If a peritonsillar abscess is not treated promptly, the infection can spread to the neck, roof of the mouth and lungs. Swelling can push the tonsil into the center of your throat and move the uvula (the flap of tissue hanging in the back of your throat) from the center toward the unaffected side of your throat. In severe cases, swelling can make breathing difficult or can close your airway.

Peritonsillar abscesses are most often found in older children, adolescents and young adults. They are less common than in the past because tonsillitis is now often treated with antibiotics, which destroy the infection-causing bacteria.

Symptoms include:

A very sore throat
Difficulty swallowing or opening the mouth wide
Swollen glands in the neck
Chills or fever
Swelling of the face
Specific changes in speech, sometimes called "hot potato voice" because it sounds as if you're talking around a mouthful of hot mashed potatoes

Your doctor will examine your throat, mouth and neck, and swab your throat.

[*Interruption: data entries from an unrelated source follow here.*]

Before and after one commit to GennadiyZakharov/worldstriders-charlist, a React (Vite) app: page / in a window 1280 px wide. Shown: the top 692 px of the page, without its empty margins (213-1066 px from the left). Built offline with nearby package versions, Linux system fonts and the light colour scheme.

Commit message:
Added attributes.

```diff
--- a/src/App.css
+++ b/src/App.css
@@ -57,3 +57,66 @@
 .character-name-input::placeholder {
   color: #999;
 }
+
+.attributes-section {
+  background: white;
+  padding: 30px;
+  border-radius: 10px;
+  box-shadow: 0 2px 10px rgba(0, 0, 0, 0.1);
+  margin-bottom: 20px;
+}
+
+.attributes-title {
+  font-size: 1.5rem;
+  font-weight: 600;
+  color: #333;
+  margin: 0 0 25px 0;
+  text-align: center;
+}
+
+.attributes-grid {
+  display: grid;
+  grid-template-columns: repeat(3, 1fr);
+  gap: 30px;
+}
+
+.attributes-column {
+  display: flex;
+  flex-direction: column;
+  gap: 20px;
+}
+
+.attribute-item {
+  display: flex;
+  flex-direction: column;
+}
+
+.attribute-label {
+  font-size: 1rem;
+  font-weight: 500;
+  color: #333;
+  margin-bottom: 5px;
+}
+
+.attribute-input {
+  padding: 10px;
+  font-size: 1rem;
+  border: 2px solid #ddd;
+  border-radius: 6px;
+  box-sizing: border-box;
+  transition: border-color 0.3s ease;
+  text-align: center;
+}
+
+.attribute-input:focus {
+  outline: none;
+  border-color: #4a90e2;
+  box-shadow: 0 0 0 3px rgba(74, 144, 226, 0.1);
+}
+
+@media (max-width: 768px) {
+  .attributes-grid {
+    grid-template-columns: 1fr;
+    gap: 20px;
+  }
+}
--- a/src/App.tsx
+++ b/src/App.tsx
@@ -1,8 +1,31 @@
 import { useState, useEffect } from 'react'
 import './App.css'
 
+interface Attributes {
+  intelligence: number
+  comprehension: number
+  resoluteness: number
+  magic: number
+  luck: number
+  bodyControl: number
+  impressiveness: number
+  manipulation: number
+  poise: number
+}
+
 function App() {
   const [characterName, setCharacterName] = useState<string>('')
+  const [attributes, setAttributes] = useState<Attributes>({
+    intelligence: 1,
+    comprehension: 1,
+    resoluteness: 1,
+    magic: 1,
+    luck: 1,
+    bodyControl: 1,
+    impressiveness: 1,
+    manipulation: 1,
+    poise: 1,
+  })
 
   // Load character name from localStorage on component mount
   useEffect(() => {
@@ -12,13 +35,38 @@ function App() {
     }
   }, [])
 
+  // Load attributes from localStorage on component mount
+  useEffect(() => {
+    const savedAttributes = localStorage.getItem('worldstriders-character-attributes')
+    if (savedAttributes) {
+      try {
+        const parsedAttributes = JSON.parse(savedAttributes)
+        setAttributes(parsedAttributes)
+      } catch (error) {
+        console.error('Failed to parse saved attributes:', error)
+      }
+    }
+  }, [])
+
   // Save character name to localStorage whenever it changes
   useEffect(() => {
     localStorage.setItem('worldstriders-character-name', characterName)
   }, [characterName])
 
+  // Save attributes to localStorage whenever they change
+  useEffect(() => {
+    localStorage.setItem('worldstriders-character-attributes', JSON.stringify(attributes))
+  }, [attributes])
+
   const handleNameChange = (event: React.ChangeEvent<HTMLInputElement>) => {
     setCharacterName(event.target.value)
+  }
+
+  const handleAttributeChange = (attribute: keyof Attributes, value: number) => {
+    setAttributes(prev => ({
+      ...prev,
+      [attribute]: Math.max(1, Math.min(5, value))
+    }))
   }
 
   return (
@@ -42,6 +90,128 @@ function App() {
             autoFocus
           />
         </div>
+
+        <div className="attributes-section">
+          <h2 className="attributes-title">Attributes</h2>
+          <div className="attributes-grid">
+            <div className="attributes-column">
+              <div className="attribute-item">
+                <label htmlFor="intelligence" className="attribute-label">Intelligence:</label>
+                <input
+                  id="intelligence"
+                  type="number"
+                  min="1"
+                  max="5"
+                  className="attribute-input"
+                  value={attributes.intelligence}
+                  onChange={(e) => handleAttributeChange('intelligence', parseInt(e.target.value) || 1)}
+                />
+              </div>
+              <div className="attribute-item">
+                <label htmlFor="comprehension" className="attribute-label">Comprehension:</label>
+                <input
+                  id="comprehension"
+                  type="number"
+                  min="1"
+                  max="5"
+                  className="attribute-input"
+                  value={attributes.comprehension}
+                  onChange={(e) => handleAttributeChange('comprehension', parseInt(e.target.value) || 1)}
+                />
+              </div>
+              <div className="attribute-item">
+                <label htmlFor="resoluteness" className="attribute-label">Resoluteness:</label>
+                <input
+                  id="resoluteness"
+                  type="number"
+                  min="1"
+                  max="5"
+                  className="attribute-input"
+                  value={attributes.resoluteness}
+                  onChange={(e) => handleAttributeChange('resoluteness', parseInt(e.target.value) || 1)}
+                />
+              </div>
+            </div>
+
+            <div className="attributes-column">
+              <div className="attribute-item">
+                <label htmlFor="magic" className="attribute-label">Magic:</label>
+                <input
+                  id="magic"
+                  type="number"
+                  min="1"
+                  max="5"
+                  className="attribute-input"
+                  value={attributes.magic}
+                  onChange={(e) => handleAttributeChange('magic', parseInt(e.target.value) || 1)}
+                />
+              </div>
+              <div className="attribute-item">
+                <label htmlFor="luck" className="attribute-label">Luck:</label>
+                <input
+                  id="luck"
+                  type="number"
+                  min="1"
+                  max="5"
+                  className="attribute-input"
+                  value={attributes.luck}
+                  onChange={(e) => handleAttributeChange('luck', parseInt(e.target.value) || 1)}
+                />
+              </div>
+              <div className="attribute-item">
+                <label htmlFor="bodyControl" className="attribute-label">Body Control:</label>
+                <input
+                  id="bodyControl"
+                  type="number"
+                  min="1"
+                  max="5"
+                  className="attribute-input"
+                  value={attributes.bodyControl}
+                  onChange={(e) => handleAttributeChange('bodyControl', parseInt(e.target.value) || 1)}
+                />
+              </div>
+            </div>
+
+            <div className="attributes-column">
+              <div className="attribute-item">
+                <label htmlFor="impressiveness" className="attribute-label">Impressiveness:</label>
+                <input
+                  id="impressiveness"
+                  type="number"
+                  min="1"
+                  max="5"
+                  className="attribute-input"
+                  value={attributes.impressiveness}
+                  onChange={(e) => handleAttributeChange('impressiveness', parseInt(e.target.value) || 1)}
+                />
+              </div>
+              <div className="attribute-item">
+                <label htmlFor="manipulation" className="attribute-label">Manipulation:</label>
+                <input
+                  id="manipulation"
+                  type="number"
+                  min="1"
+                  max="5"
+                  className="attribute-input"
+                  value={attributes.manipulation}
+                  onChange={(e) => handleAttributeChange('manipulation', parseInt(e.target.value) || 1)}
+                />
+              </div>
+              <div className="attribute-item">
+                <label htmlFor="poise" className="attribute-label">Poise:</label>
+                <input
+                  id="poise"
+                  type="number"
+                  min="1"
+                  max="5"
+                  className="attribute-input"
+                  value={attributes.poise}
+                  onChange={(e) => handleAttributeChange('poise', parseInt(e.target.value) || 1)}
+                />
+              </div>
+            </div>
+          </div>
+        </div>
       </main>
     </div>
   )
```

Material on the swab is sent to the laboratory, which can identify the type of bacteria causing the infection. Your doctor may look at your throat by using a small telescope on flexible lighted tube, called an endoscope. He or she may order an X-ray or computed tomography (CT) scan to better see the extent of infection in the soft tissues of the neck.

Expected Duration
After treatment, symptoms should disappear within five to seven days.

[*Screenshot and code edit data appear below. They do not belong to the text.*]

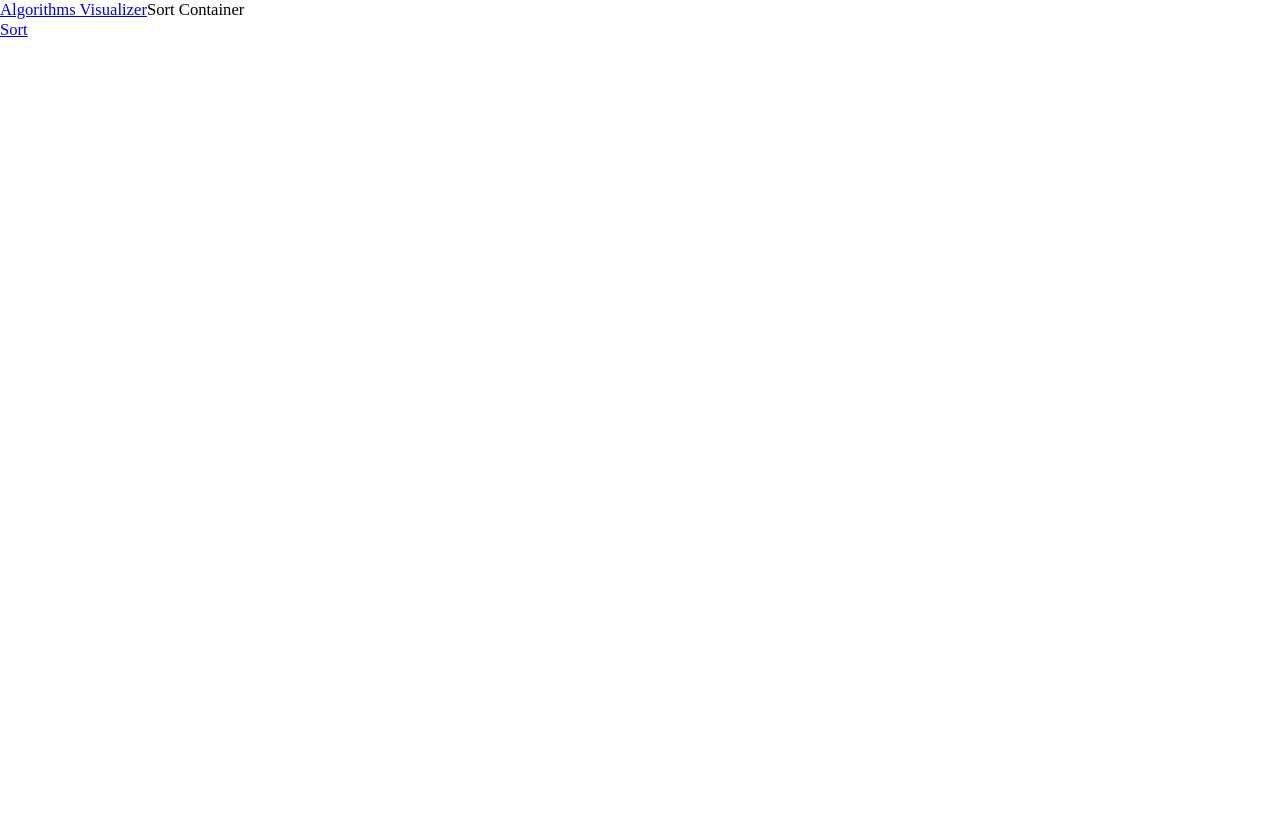
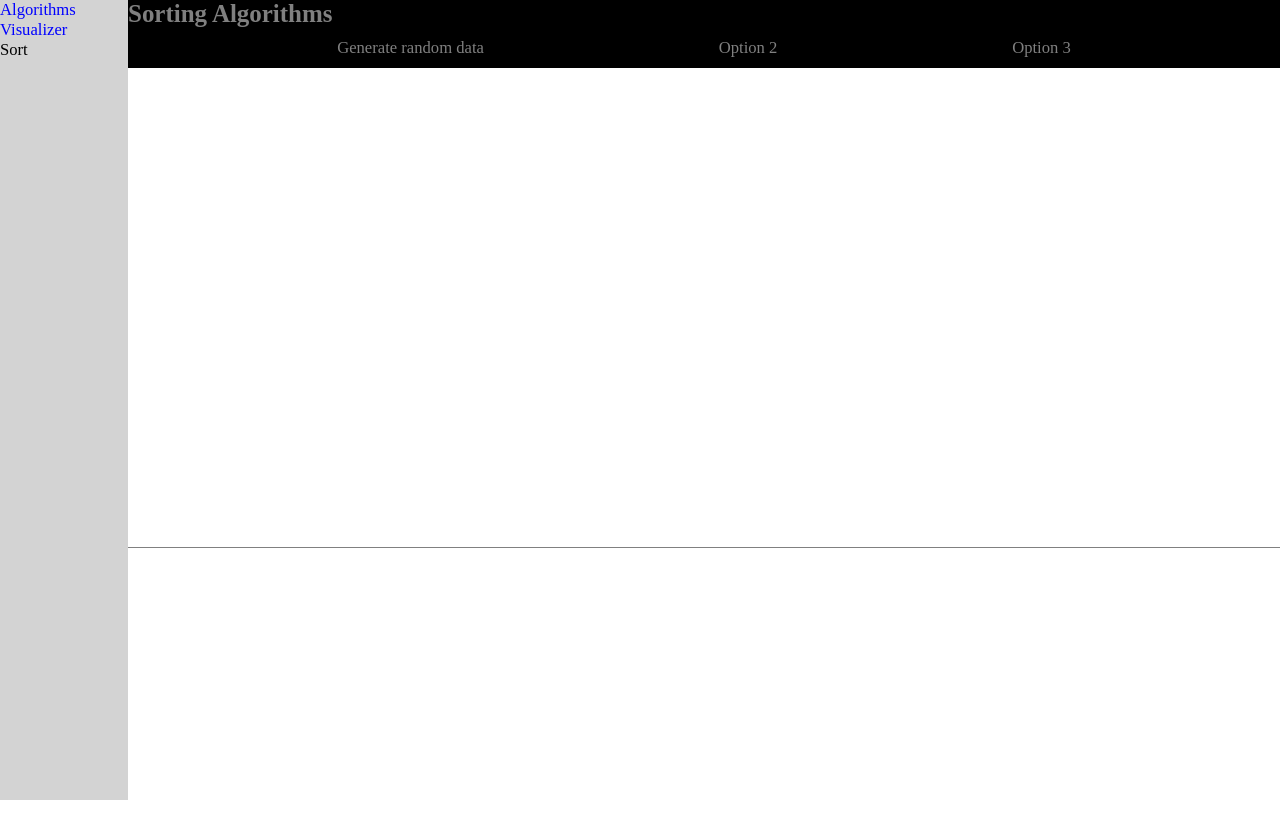
Before and after one commit to mskwarczek/algorithms-visualizer, a React (Create React App) app: page /sort in a window 1280 px wide. Shown: the top 838 px of the page. Before the commit the page ends 800 px from the top, so only its background shows below. Built offline with nearby package versions, Linux system fonts and the light colour scheme.

Commit message:
Add random data generator with chart visualizatio for sorting algorithms

```diff
--- a/src/App.js
+++ b/src/App.js
@@ -1,8 +1,8 @@
 import React from 'react';
 import { BrowserRouter } from 'react-router-dom';
 
-import './index.scss';
-import Navigation from './Navigation'
+import './common/index.scss';
+import Navigation from './common/Navigation'
 
 const App = () => {
   return (
--- a/src/SortModule/SortContainer.js
+++ b/src/SortModule/SortContainer.js
@@ -1,10 +1,49 @@
-import React from 'react';
+import React, { useState } from 'react';
+
+import Toolbar from '../common/Toolbar';
 
 const SortContainer = () => {
 
+  const [ data, updateData ] = useState([]);
+  const [ dataParams, setDataParams ] = useState({ size: 40, min: -100, max: 100 });
+
+  const generateData = () => {
+    let newData = [];
+    for (let i = 0; i < dataParams.size; i++) {
+      newData.push(Math.floor(Math.random() * (dataParams.max - dataParams.min + 1)) + dataParams.min);
+    };
+    updateData(newData);
+  };
+
+  console.log(data);
+
   return (
     <div className='moduleContainer'>
-      <p>Sort Container</p>
+      <Toolbar
+        title='Sorting Algorithms'
+      >
+        <p onClick={generateData}>Generate random data</p>
+        <p>Option 2</p>
+        <p>Option 3</p>
+      </Toolbar>
+      <div className='sortContainer'>
+        <div className='sortContainer__chart'>
+          {data.map((elem, index) =>
+            <div
+              key={index}
+              style={{
+                height: (elem - dataParams.min) / (dataParams.max - dataParams.min) * 100 + '%',
+                width: 80 / dataParams.size + '%',
+                margin: '1px',
+                backgroundColor: 'lightblue',
+                textAlign: 'center',
+              }}
+            >
+              <p>{elem}</p>
+            </div>
+          )}
+        </div>
+      </div>
     </div>
   );
 };
--- a/src/Navigation.js
+++ b/src/common/Navigation.js
@@ -1,8 +1,8 @@
 import React from 'react';
 import { Switch, Route, Link } from 'react-router-dom';
 
-import HomePage from './HomePage/HomePage';
-import SortContainer from './SortModule/SortContainer';
+import HomePage from '../HomePage/HomePage';
+import SortContainer from '../SortModule/SortContainer';
 
 const Router = () => {
 
--- /dev/null
+++ b/src/common/Toolbar.js
@@ -0,0 +1,22 @@
+import React from 'react';
+
+const Toolbar = ({ title, children }) => {
+
+  return (
+    <div className='toolbar'>
+      <h2>{title}</h2>
+      <div className='toolbar__options'>
+        {children.map((elem, index) =>
+          <div
+            key={index}
+            className='toolbar__button'
+          >
+            {elem}
+          </div>
+        )}
+      </div>
+    </div>
+  );
+};
+
+export default Toolbar;
--- /dev/null
+++ b/src/common/index.scss
@@ -0,0 +1,93 @@
+// Theme
+
+$color-text: #000;
+$color-text-light: gray;
+$color-active: blue;
+$color-bg: #fff;
+$color-bg-dark: lightgray;
+$color-separator: gray;
+
+$shadow: 0px 1px 3px -1px $color-separator;
+
+
+// Global
+
+* {
+  box-sizing: border-box;
+  margin: 0;
+  padding: 0;
+}
+
+body {
+  position: relative;
+  height: 100vh;
+  font-size: calc(0.8em + 0.3vw);
+}
+
+a {
+  color: $color-text;
+  text-decoration: none;
+
+  &:hover {
+    color: $color-active;
+  }
+}
+
+.appContainer {
+  display: -webkit-box;
+  display: flex;
+  -webkit-box-orient: horizontal;
+  -webkit-box-direction: normal;
+          flex-flow: row nowrap;
+  height: 100vh;
+}
+
+.navigationContainer {
+  display: -webkit-box;
+  display: flex;
+  -webkit-box-orient: vertical;
+  -webkit-box-direction: normal;
+          flex-flow: column nowrap;
+  flex: .1;
+  background-color: $color-bg-dark;
+}
+
+.moduleContainer {
+  height: 100%;
+  background-color: $color-bg;
+  flex: .9;
+}
+
+.toolbar {
+  background-color: $color-text;
+  color: $color-text-light;
+
+  &__options {
+    display: flex;
+    flex-flow: row nowrap;
+    justify-content: space-evenly;
+    align-items: center;
+    height: 5vh;
+  }
+
+  &__button {
+    padding: .5vh 2vw;
+    cursor: pointer;
+  }
+}
+
+
+// Sorting Algorithms
+
+.sortContainer {
+  height: 100%;
+  width: 100%;
+
+  &__chart {
+    display: flex;
+    flex-flow: row nowrap;
+    justify-content: center;
+    height: 60%;
+    border-bottom: 1px solid $color-separator;
+  }
+}
--- a/src/index.scss
+++ /dev/null
@@ -1,29 +0,0 @@
-// Global
-
-* {
-  box-sizing: border-box;
-  margin: 0;
-  padding: 0;
-}
-
-body {
-  position: relative;
-  height: 100vh;
-  font-size: calc(0.8em + 0.3vw);
-}
-
-.appContainer {
-  display: -webkit-box;
-  display: flex;
-  -webkit-box-orient: horizontal;
-  -webkit-box-direction: normal;
-          flex-flow: row nowrap;
-}
-
-.navigationContainer {
-  display: -webkit-box;
-  display: flex;
-  -webkit-box-orient: vertical;
-  -webkit-box-direction: normal;
-          flex-flow: column nowrap;
-}
```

Tonsillitis should be diagnosed and treated as soon as possible to help prevent a peritonsillar abscess from developing.

Your doctor will prescribe antibiotics to treat the infection. In severe infections, antibiotics may be given intravenously (into a vein). Usually, you will need to take antibiotics for at least 10 days. It is important to take all the medication prescribed, even if you start feeling better.

Many abscesses do not respond to antibiotics alone and need to be drained. This can be done with a needle or by making a small incision in the abscess and suctioning out the fluid. This can be done in a doctor's office or emergency room, but occasionally may need to be done in an operating room, especially if the infection has extended down into your neck. Your doctor will provide sedation and pain medication to make you comfortable during this procedure. Because the symptoms make it difficult to eat or drink, some people need intravenous fluids (injected into a vein) to treat or prevent dehydration.

If tonsillitis or a peritonsillar abscess keeps coming back, you may need to have your tonsils surgically removed in a procedure called a tonsillectomy.

When To Call A Professional
Call your doctor if:

You have a severe sore throat, especially with a fever, or have been exposed to someone with strep throat
You have a sore throat combined with difficulty swallowing, a change in voice or swelling of the face
If you have been treated for a peritonsillar abscess, but you still have symptoms after two to three days, visit your doctor again.

Adapted from: Harvard Medical School, InteliHealth